Modern iPhones can take stunning photos in low light. Even if you don’t have the latest, greatest model, these photography tips will help you take better photos after the sun goes down.
Use Night Mode (If You Have It)
Night Mode is available via the built-in iPhone Camera app. You can access it by tapping the icon on the Home screen, via the Control Center shortcut, or from the Lock screen.
The feature automatically activates on supported models whenever a scene is dark enough. Currently, only the iPhone 11, 11 Pro, and 11 Pro Max support Night mode. You’ll know it’s active when you see the yellow Moon icon and the number of seconds it will take for an exposure.
Technically, Night mode only works using the standard 1x wide-angle lens; the ultrawide 0.5x lens doesn’t support it at all. On the iPhone 11 Pro, you can shoot in Night mode using the 2x telephoto lens, but it still uses the standard 1x camera with digital zoom.
For the best results on any iPhone 11 model, you’ll want to take Night mode photos with the 1x wide-angle lens.
You can’t force your iPhone to shoot in Night mode, but you can adjust the exposure once the icon appears. Tap it to see a slider at the bottom of the scene. Drag the slider to the left to increase the duration of the exposure—this will allow more light into your scene.
In the images below, you can see how much better Night mode is for shooting in dark conditions. The cropped image on the left was taken with an iPhone X, while the image on the right was shot with an iPhone 11.
Apple designed Night mode to work while you’re holding your iPhone, so a small amount of movement won’t ruin your shots. However, you will get far better results if you can keep your iPhone as still as possible. Distant highlights, like stars, will look even better if your iPhone remains completely stationary during a shot.
With this in mind, iOS 14 added guides in Night mode. They’re just like the guides that appear if you try to take a photo with your iPhone pointed facedown. When you shoot in Night mode, two plus signs (+) will appear on-screen. Keep these overlapped to reduce blurriness in your images.
You can also mount your iPhone to a tripod to get the best possible results. You can then use your Apple Watch as a remote trigger, or set the built-in timer to fire so you won’t have to touch your iPhone and risk moving it.
No Night Mode? No Problem!
Whether you have the latest iPhone or not, keeping your device as still as possible when shooting in low light will give you better results. Because the iPhone has to slow down the shutter speed to allow more light into a scene, any movement will result in a blurry image. Because of this, we highly recommend you use a tripod.

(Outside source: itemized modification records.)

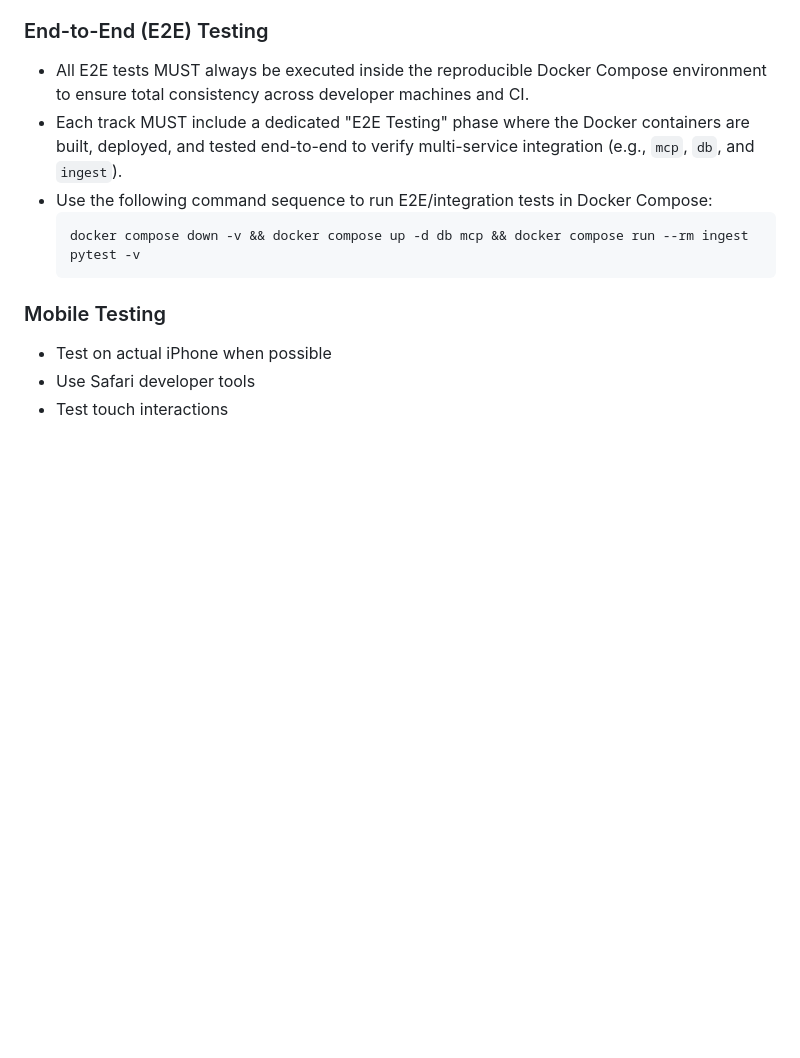
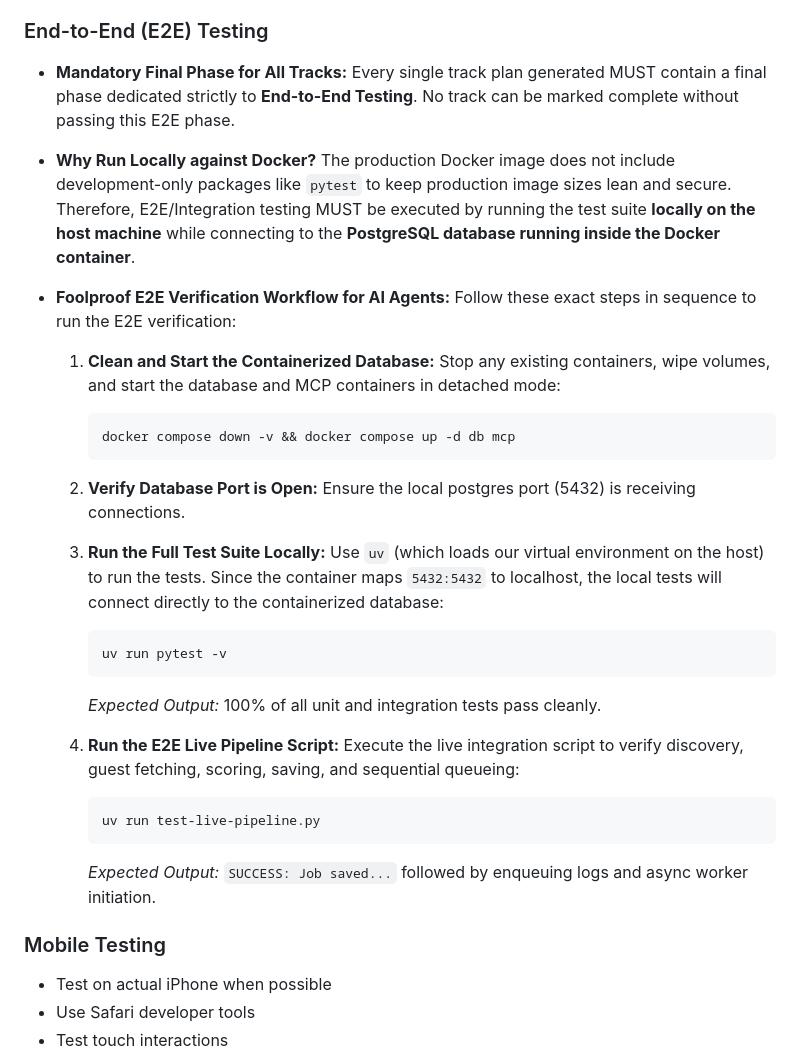
Before and after one commit to radheem/my-cv, a Markdown page: conductor/workflow.md, the part around the change. GitHub-like rendering; blank space fills up the shorter version.

Commit message:
docs(workflow): Define foolproof, step-by-step E2E local-against-docker testing instructions

````diff
--- a/conductor/workflow.md
+++ b/conductor/workflow.md
@@ -188,12 +188,33 @@ Before marking any task complete, verify:
 - Check form submissions
 
 ### End-to-End (E2E) Testing
-- All E2E tests MUST always be executed inside the reproducible Docker Compose environment to ensure total consistency across developer machines and CI.
-- Each track MUST include a dedicated "E2E Testing" phase where the Docker containers are built, deployed, and tested end-to-end to verify multi-service integration (e.g., `mcp`, `db`, and `ingest`).
-- Use the following command sequence to run E2E/integration tests in Docker Compose:
-  ```bash
-  docker compose down -v && docker compose up -d db mcp && docker compose run --rm ingest pytest -v
-  ```
+- **Mandatory Final Phase for All Tracks:** Every single track plan generated MUST contain a final phase dedicated strictly to **End-to-End Testing**. No track can be marked complete without passing this E2E phase.
+- **Why Run Locally against Docker?** The production Docker image does not include development-only packages like `pytest` to keep production image sizes lean and secure. Therefore, E2E/Integration testing MUST be executed by running the test suite **locally on the host machine** while connecting to the **PostgreSQL database running inside the Docker container**.
+- **Foolproof E2E Verification Workflow for AI Agents:**
+  Follow these exact steps in sequence to run the E2E verification:
+
+  1. **Clean and Start the Containerized Database:**
+     Stop any existing containers, wipe volumes, and start the database and MCP containers in detached mode:
+     ```bash
+     docker compose down -v && docker compose up -d db mcp
+     ```
+
+  2. **Verify Database Port is Open:**
+     Ensure the local postgres port (5432) is receiving connections.
+
+  3. **Run the Full Test Suite Locally:**
+     Use `uv` (which loads our virtual environment on the host) to run the tests. Since the container maps `5432:5432` to localhost, the local tests will connect directly to the containerized database:
+     ```bash
+     uv run pytest -v
+     ```
+     *Expected Output:* 100% of all unit and integration tests pass cleanly.
+
+  4. **Run the E2E Live Pipeline Script:**
+     Execute the live integration script to verify discovery, guest fetching, scoring, saving, and sequential queueing:
+     ```bash
+     uv run test-live-pipeline.py
+     ```
+     *Expected Output:* `SUCCESS: Job saved...` followed by enqueuing logs and async worker initiation.
 
 ### Mobile Testing
 - Test on actual iPhone when possible
````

It’s also helpful to work within the limitations of your device. Smartphone cameras have notoriously small sensors, which also massively limit their abilities in low-light settings. The larger sensors on mirrorless and digital SLR cameras can capture a lot more light.
Knowing all of this, though, will allow you to shoot using your device’s advantages.
First, pick well-lit subjects and use light wisely in your images. Stand your subjects under spotlights or use the glow of a candle to subtly illuminate parts of a scene if the rest is obscured in darkness.
In the Camera app, fine-tune the final exposure by tapping and holding to lock focus and expose a particular part of a scene. You can then slide your finger up and down the screen to increase or decrease the amount of light in the scene.
You won’t get results that rival Night mode in terms of visual fidelity, but that doesn’t mean your photos won’t still look good.
Add Night Mode to Any iPhone with NeuralCam
NeuralCam NightMode ($4.99) uses machine learning and computational photography just like the Night mode on iPhone 11. The app takes a few frames from a still scene, and then blends them together to increase the exposure value and overall fidelity. The result is usable photos shot in very low light.
— mark bether (@bether69) November 7, 2019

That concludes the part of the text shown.